Yes. According to an article in the respected Foreign Policy magazine “the noughties” has been humankind’s best ever decade. Charles Kenny’s article opens with a sample of the many familiar reasons why that statement might seem counterintuitive, but the article continues:
“Given that our brains seem hard-wired to remember singular tragedy over incremental success, it’s a hard sell to convince anyone that the past 10 years are worthy of praise. But these horrific events, though mortal and economic catastrophes for many millions, don’t sum up the decade as experienced by most of the planet’s 6-billion-plus people. For all its problems, the first 10 years of the 21st century were in fact humanity’s finest, a time when more people lived better, longer, more peaceful, and more prosperous lives than ever before…”
The article then goes into some of the details of that “incremental success”.
Of course, if you or your loved ones were actually in the 2004 Boxing Day tsunami or if your family has been hit hard by the more recent financial meltdown you might understandably beg to differ. But what about the majority of us, who have viewed the globally tragic as passive observers through a media lens? Surely it is – or should be – of note that all the while incremental change for the better has been happening that deserves to be noticed and appreciated.
Even when all sorts of good is going on it is easier – and, of course, many times it is the right thing to do! – to report the more photogenic/videogenic problems out there. Occasionally it is even the good news that is videogenic, as in the uplifting case of the Chilean miners rescue. But it’s noteworthy that the Foreign Policy writer is basing his view on longterm empirical data. Surely this has just as much right to be drawn to our attention as that which is more fleeting and graphically compelling.
There are, of course, diligent and creative people in media who do care about sifting through the weeds of what is distressing to the wheat of the encouraging news that is intermingled with them, and who do report it. An example of such reporting is author and journalist David Bornstein who recently featured alongside City Year co-founder Alan Khazei and Universal Giving founder Pamela Hawley in discussing New Visions in Social Change at the Mary Baker Eddy Library for the Betterment of Humanity. There is a great 5 minute commentary by David on the media and its perspective at 20 minutes and 45 seconds into the discussion. Please view this, if you can find the time!
Indeed the newspaper run from the same building in which this event on social entrepreneurship took place, The Christian Science Monitor, – which has had a bumper decade in terms of growth in readership – is a classic example of a news organisation that identifies green shoots of promise while not shying away from reporting on the trouble spots. A recent example is an Opinion piece by a US lieutenant colonel called Don’t believe everything you hear about Iraq. There is progress. See also the Monitor’s heartwarming series on People Making a Difference. It can be done!
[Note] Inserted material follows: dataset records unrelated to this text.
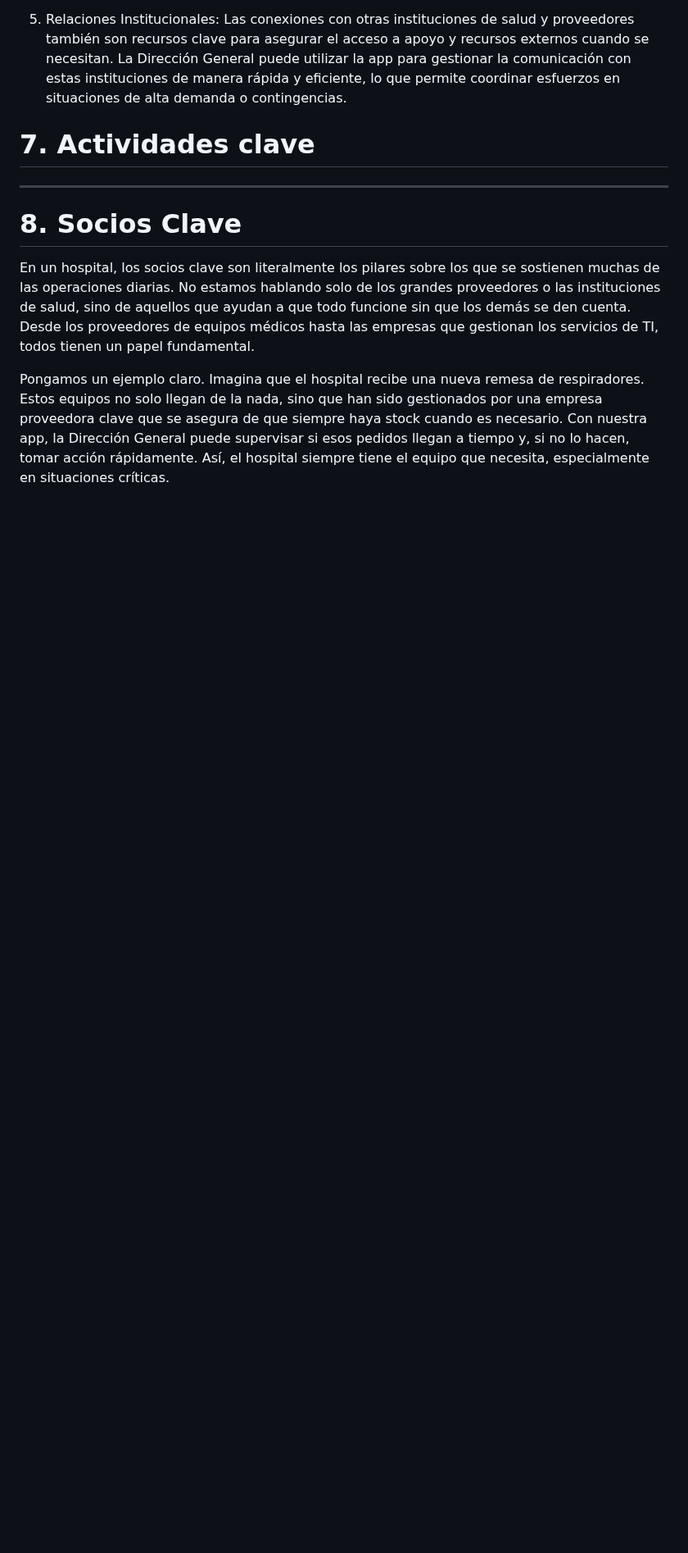
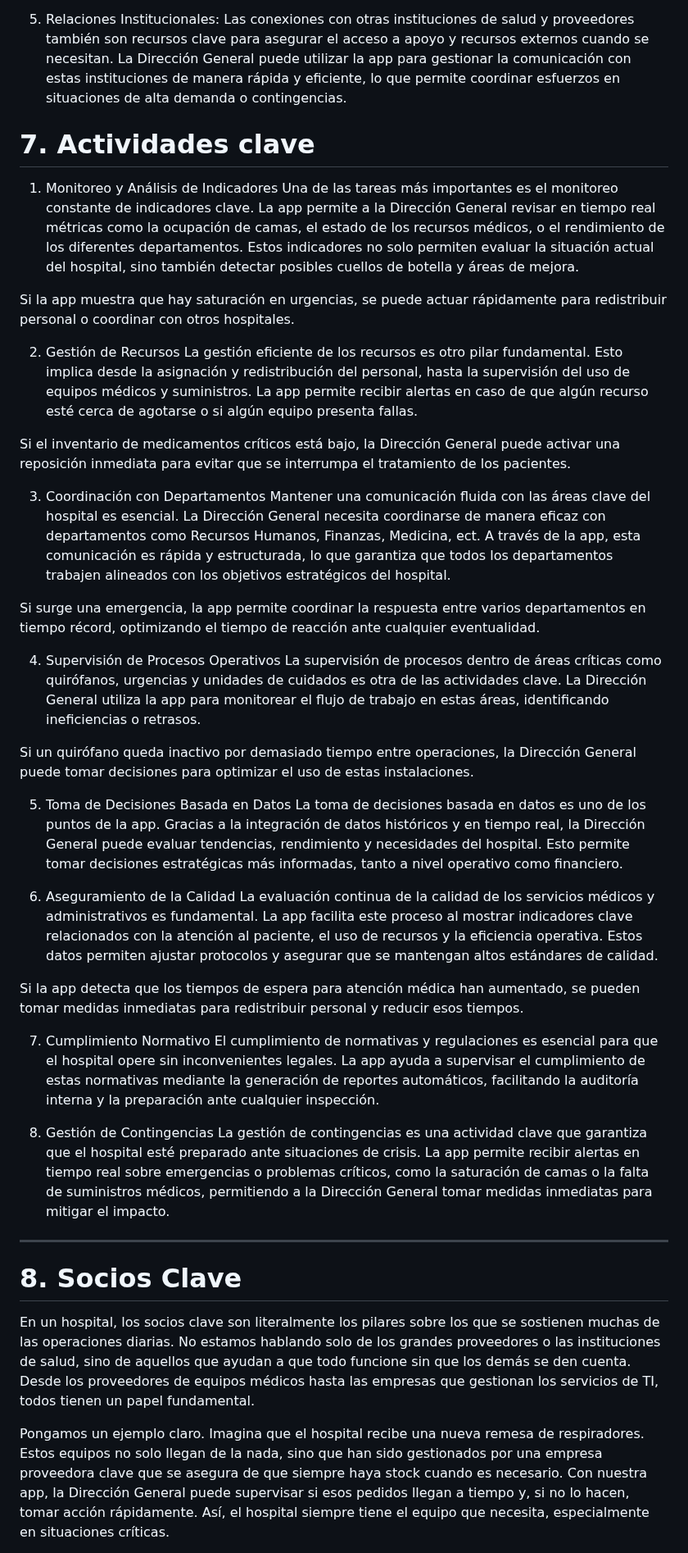
Before and after one commit to Jack3232565/Proyecot-de-Unidad-Desarrollo-Movil-integral-10, a Markdown page: canvas model/avance modelo canvas.md, the part around the change. Shown at 82% size. Rendered like a GitHub page; blank space fills up the shorter version.

Commit message:
Integracion de actividades clave en el modelo canvas

```diff
--- a/canvas model/avance modelo canvas.md
+++ b/canvas model/avance modelo canvas.md
@@ -138,8 +138,41 @@ Las conexiones con otras instituciones de salud y proveedores también son recur
 
 # **7. Actividades clave**
 
+1. Monitoreo y Análisis de Indicadores
+Una de las tareas más importantes es el monitoreo constante de indicadores clave. La app permite a la Dirección General revisar en tiempo real métricas como la ocupación de camas, el estado de los recursos médicos, o el rendimiento de los diferentes departamentos. Estos indicadores no solo permiten evaluar la situación actual del hospital, sino también detectar posibles cuellos de botella y áreas de mejora.
+
+Si la app muestra que hay saturación en urgencias, se puede actuar rápidamente para redistribuir personal o coordinar con otros hospitales.
+
+2. Gestión de Recursos
+La gestión eficiente de los recursos es otro pilar fundamental. Esto implica desde la asignación y redistribución del personal, hasta la supervisión del uso de equipos médicos y suministros. La app permite recibir alertas en caso de que algún recurso esté cerca de agotarse o si algún equipo presenta fallas.
+
+Si el inventario de medicamentos críticos está bajo, la Dirección General puede activar una reposición inmediata para evitar que se interrumpa el tratamiento de los pacientes.
+
+3. Coordinación con Departamentos
+Mantener una comunicación fluida con las áreas clave del hospital es esencial. La Dirección General necesita coordinarse de manera eficaz con departamentos como Recursos Humanos, Finanzas, Medicina, ect. A través de la app, esta comunicación es rápida y estructurada, lo que garantiza que todos los departamentos trabajen alineados con los objetivos estratégicos del hospital.
+
+Si surge una emergencia, la app permite coordinar la respuesta entre varios departamentos en tiempo récord, optimizando el tiempo de reacción ante cualquier eventualidad.
+
+4. Supervisión de Procesos Operativos
+La supervisión de procesos dentro de áreas críticas como quirófanos, urgencias y unidades de cuidados es otra de las actividades clave. La Dirección General utiliza la app para monitorear el flujo de trabajo en estas áreas, identificando ineficiencias o retrasos.
+
+Si un quirófano queda inactivo por demasiado tiempo entre operaciones, la Dirección General puede tomar decisiones para optimizar el uso de estas instalaciones.
+
+5. Toma de Decisiones Basada en Datos
+La toma de decisiones basada en datos es uno de los puntos de la app. Gracias a la integración de datos históricos y en tiempo real, la Dirección General puede evaluar tendencias, rendimiento y necesidades del hospital. Esto permite tomar decisiones estratégicas más informadas, tanto a nivel operativo como financiero.
 
 
+6. Aseguramiento de la Calidad
+La evaluación continua de la calidad de los servicios médicos y administrativos es fundamental. La app facilita este proceso al mostrar indicadores clave relacionados con la atención al paciente, el uso de recursos y la eficiencia operativa. Estos datos permiten ajustar protocolos y asegurar que se mantengan altos estándares de calidad.
+
+Si la app detecta que los tiempos de espera para atención médica han aumentado, se pueden tomar medidas inmediatas para redistribuir personal y reducir esos tiempos.
+
+7. Cumplimiento Normativo
+El cumplimiento de normativas y regulaciones es esencial para que el hospital opere sin inconvenientes legales. La app ayuda a supervisar el cumplimiento de estas normativas mediante la generación de reportes automáticos, facilitando la auditoría interna y la preparación ante cualquier inspección.
+
+
+8. Gestión de Contingencias
+La gestión de contingencias es una actividad clave que garantiza que el hospital esté preparado ante situaciones de crisis. La app permite recibir alertas en tiempo real sobre emergencias o problemas críticos, como la saturación de camas o la falta de suministros médicos, permitiendo a la Dirección General tomar medidas inmediatas para mitigar el impacto.
 
 
 ---
```
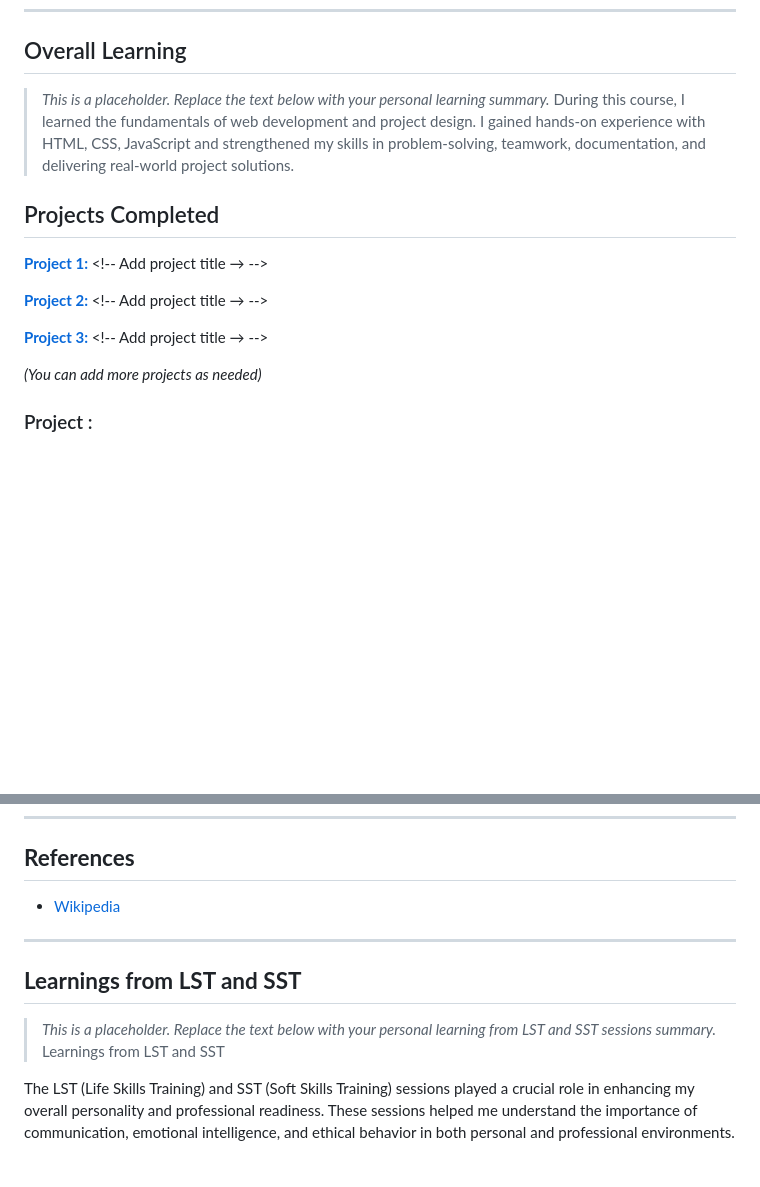
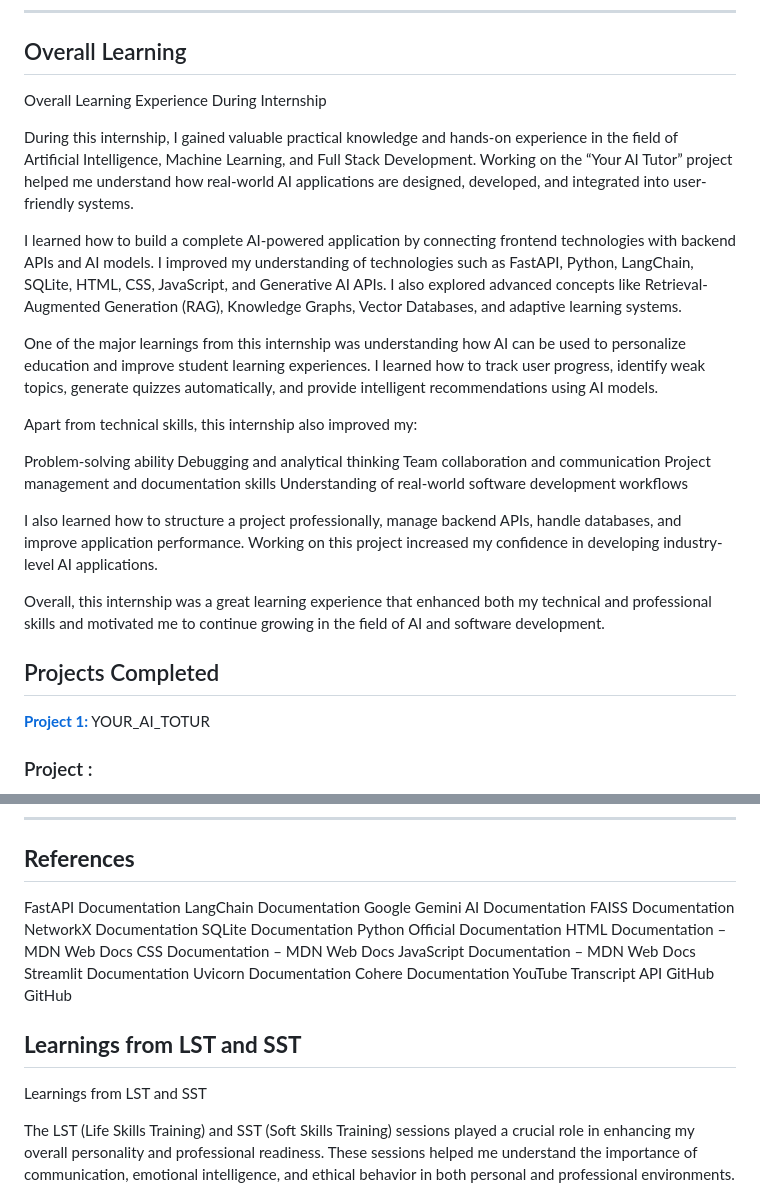
Before and after one commit to PATILANANT/YOUR_AI_TUTOR, a Markdown page: README.md, 2 parts joined by grey strips. GitHub-like rendering; blank space fills up the shorter version.

```diff
--- a/README.md
+++ b/README.md
@@ -63,22 +63,34 @@
 
 ## Overall Learning
 
-> _This is a placeholder. Replace the text below with your personal learning summary._
-During this course, I learned the fundamentals of web development and project design.
-I gained hands-on experience with HTML, CSS, JavaScript and strengthened my skills in
-problem-solving, teamwork, documentation, and delivering real-world project solutions.
+Overall Learning Experience During Internship
+
+During this internship, I gained valuable practical knowledge and hands-on experience in the field of Artificial Intelligence, Machine Learning, and Full Stack Development. Working on the “Your AI Tutor” project helped me understand how real-world AI applications are designed, developed, and integrated into user-friendly systems.
+
+I learned how to build a complete AI-powered application by connecting frontend technologies with backend APIs and AI models. I improved my understanding of technologies such as FastAPI, Python, LangChain, SQLite, HTML, CSS, JavaScript, and Generative AI APIs. I also explored advanced concepts like Retrieval-Augmented Generation (RAG), Knowledge Graphs, Vector Databases, and adaptive learning systems.
+
+One of the major learnings from this internship was understanding how AI can be used to personalize education and improve student learning experiences. I learned how to track user progress, identify weak topics, generate quizzes automatically, and provide intelligent recommendations using AI models.
+
+Apart from technical skills, this internship also improved my:
+
+Problem-solving ability
+Debugging and analytical thinking
+Team collaboration and communication
+Project management and documentation skills
+Understanding of real-world software development workflows
+
+I also learned how to structure a project professionally, manage backend APIs, handle databases, and improve application performance. Working on this project increased my confidence in developing industry-level AI applications.
+
+Overall, this internship was a great learning experience that enhanced both my technical and professional skills and motivated me to continue growing in the field of AI and software development.
 
 
 <h2 style="color:#333;"> Projects Completed </h2>
 <div align="left" style="margin: 20px; font-size: 16px;">
 
-<p><strong><a href="#project1">Project 1:</a></strong> &lt;!-- Add project title → --&gt;</p>
+<p><strong><a href="#project1">Project 1:</a></strong> YOUR_AI_TOTUR </p>
 
-<p><strong><a href="#project2">Project 2:</a></strong> &lt;!-- Add project title → --&gt;</p>
 
-<p><strong><a href="#project3">Project 3:</a></strong> &lt;!-- Add project title → --&gt;</p>
-
-<p><em>(You can add more projects as needed)</em></p>
+<p><em></em></p>
 
 </div>
 
@@ -112,15 +124,27 @@ Additionally, the system includes a backend powered by FastAPI and an AI engine
 
 ## **References**
 
-- [Wikipedia](https://wikipedia.com)
-<!--you can add refrences over here in same syntax as above -->
----
+FastAPI Documentation
+LangChain Documentation
+Google Gemini AI Documentation
+FAISS Documentation
+NetworkX Documentation
+SQLite Documentation
+Python Official Documentation
+HTML Documentation – MDN Web Docs
+CSS Documentation – MDN Web Docs
+JavaScript Documentation – MDN Web Docs
+Streamlit Documentation
+Uvicorn Documentation
+Cohere Documentation
+YouTube Transcript API GitHub
+GitHub
+
 
 
 ## **Learnings from LST and SST**
 
-<!-- add your experiences over here -->
-> _This is a placeholder. Replace the text below with your personal learning from LST and SST sessions summary._
+
 Learnings from LST and SST
 
 The LST (Life Skills Training) and SST (Soft Skills Training) sessions played a crucial role in enhancing my overall personality and professional readiness. These sessions helped me understand the importance of communication, emotional intelligence, and ethical behavior in both personal and professional environments.
```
Ignoring the bad news is not a healthy option, and not to be recommended. But our perspective matters, and the media play a vital role in shaping that perspective for better or for worse. So as we hit the new decade (the teenies, perhaps?!) this is a helpful reminder for readers/listeners/viewers to demand the full story of our media. This is not a call for trite good news…so much that is good is going on all around, day in day out, and doesn’t need to be reported. But where there is genuine evidence of significant things going well, let’s hear more about it, please, so that in intellectual discussions – and in childlike prayer! – the thinker can bring a more balanced perspective to his or her desire to be of help to humanity and have a clearer idea of the direction in which the ship of planet earth is actually being steered!
Here is a classic song on the need to be open to a fresh perspective, from the Walt Disney team: